The present study did not clarify the specific functions of ZO-3 at either the whole-body level or the cellular level. Further generation of mutant mice lacking the TJ MAGUKs ZO-1, -2, and -3, both singly and in combination, will lead to a better understanding of the physiological relevance of the occurrence of these three closely related proteins at TJs.
We thank all members of our laboratory for helpful discussions.
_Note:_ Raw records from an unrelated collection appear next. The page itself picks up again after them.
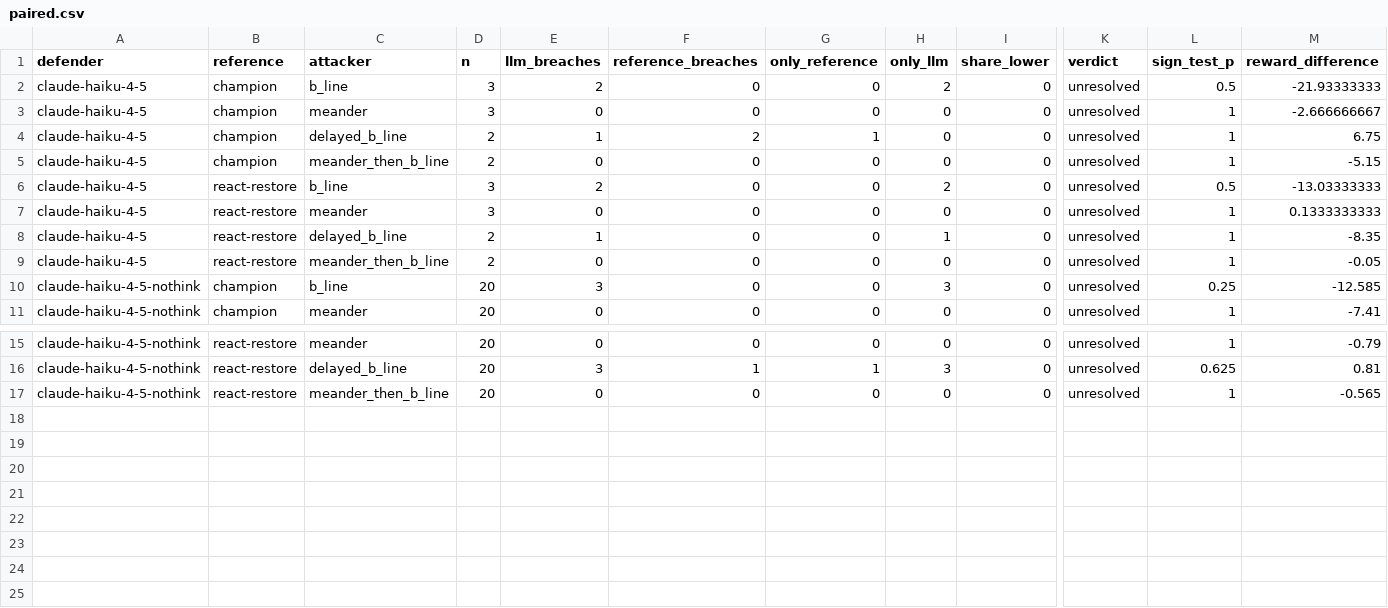
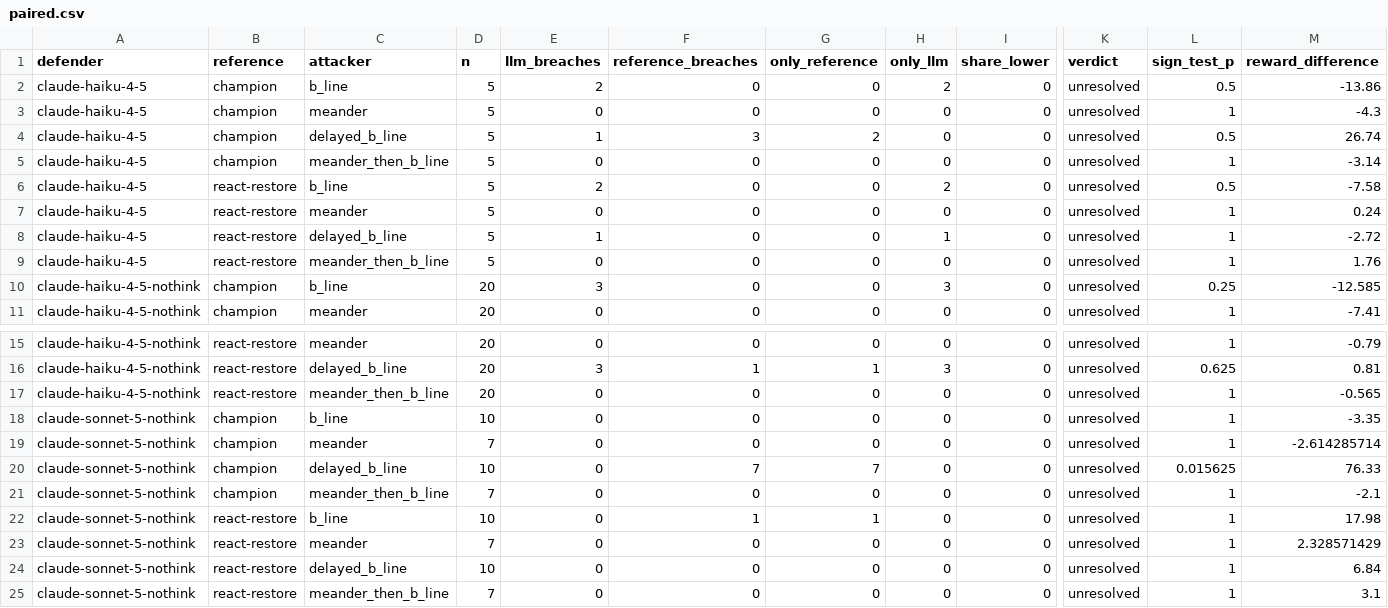
Before and after one commit to Dodgeboi/NazeResearchNSRI, a CSV file: data/cage/paired.csv, drawn as a sheet; only a part is shown, gaps mark what is left out; rows hold the shown columns only; the diff names each change by its address in the sheet, - before the commit and + after, or states it on an @@ line.

```diff
--- a/data/cage/paired.csv
+++ b/data/cage/paired.csv
-D2:D3 (n): 3
+D2:D3 (n): 5
-M2 (reward_difference): -21.93333333
+M2 (reward_difference): -13.86
-M3 (reward_difference): -2.666666667
+M3 (reward_difference): -4.3
-D4:D5 (n): 2
+D4:D5 (n): 5
-F4 (reference_breaches): 2
+F4 (reference_breaches): 3
-G4 (only_reference): 1
+G4 (only_reference): 2
-L4 (sign_test_p): 1
+L4 (sign_test_p): 0.5
-M4 (reward_difference): 6.75
+M4 (reward_difference): 26.74
-M5 (reward_difference): -5.15
+M5 (reward_difference): -3.14
-D6:D7 (n): 3
+D6:D7 (n): 5
-M6 (reward_difference): -13.03333333
+M6 (reward_difference): -7.58
-M7 (reward_difference): 0.1333333333
+M7 (reward_difference): 0.24
-D8:D9 (n): 2
+D8:D9 (n): 5
-M8 (reward_difference): -8.35
+M8 (reward_difference): -2.72
-M9 (reward_difference): -0.05
+M9 (reward_difference): 1.76
+row 18: claude-sonnet-5-nothink | champion | b_line | 10 | 0 | 0 | 0 | 0 | 0 | unresolved | 1 | -3.35
+row 19: claude-sonnet-5-nothink | champion | meander | 7 | 0 | 0 | 0 | 0 | 0 | unresolved | 1 | -2.614285714
+row 20: claude-sonnet-5-nothink | champion | delayed_b_line | 10 | 0 | 7 | 7 | 0 | 0 | unresolved | 0.015625 | 76.33
+row 21: claude-sonnet-5-nothink | champion | meander_then_b_line | 7 | 0 | 0 | 0 | 0 | 0 | unresolved | 1 | -2.1
+row 22: claude-sonnet-5-nothink | react-restore | b_line | 10 | 0 | 1 | 1 | 0 | 0 | unresolved | 1 | 17.98
+row 23: claude-sonnet-5-nothink | react-restore | meander | 7 | 0 | 0 | 0 | 0 | 0 | unresolved | 1 | 2.328571429
+row 24: claude-sonnet-5-nothink | react-restore | delayed_b_line | 10 | 0 | 0 | 0 | 0 | 0 | unresolved | 1 | 6.84
+row 25: claude-sonnet-5-nothink | react-restore | meander_then_b_line | 7 | 0 | 0 | 0 | 0 | 0 | unresolved | 1 | 3.1
```
Also changed, not shown: data/cage/certified_summary.csv, data/cage/stopping.csv, 2 other files.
We also thank Takeshi Matsui for helpful suggestions.
This study was supported in part by a Grant-in-Aid for Cancer Research and a Grant-in-Aid for Scientific Research from the Ministry of Education, Science, and Culture of Japan (to S.T.).
Published ahead of print on 25 September 2006.
‡Supplemental material for this article may be found at http://mcb.asm.org/.
§Dedicated to the memory of coauthor Shoichiro Tsukita, now deceased.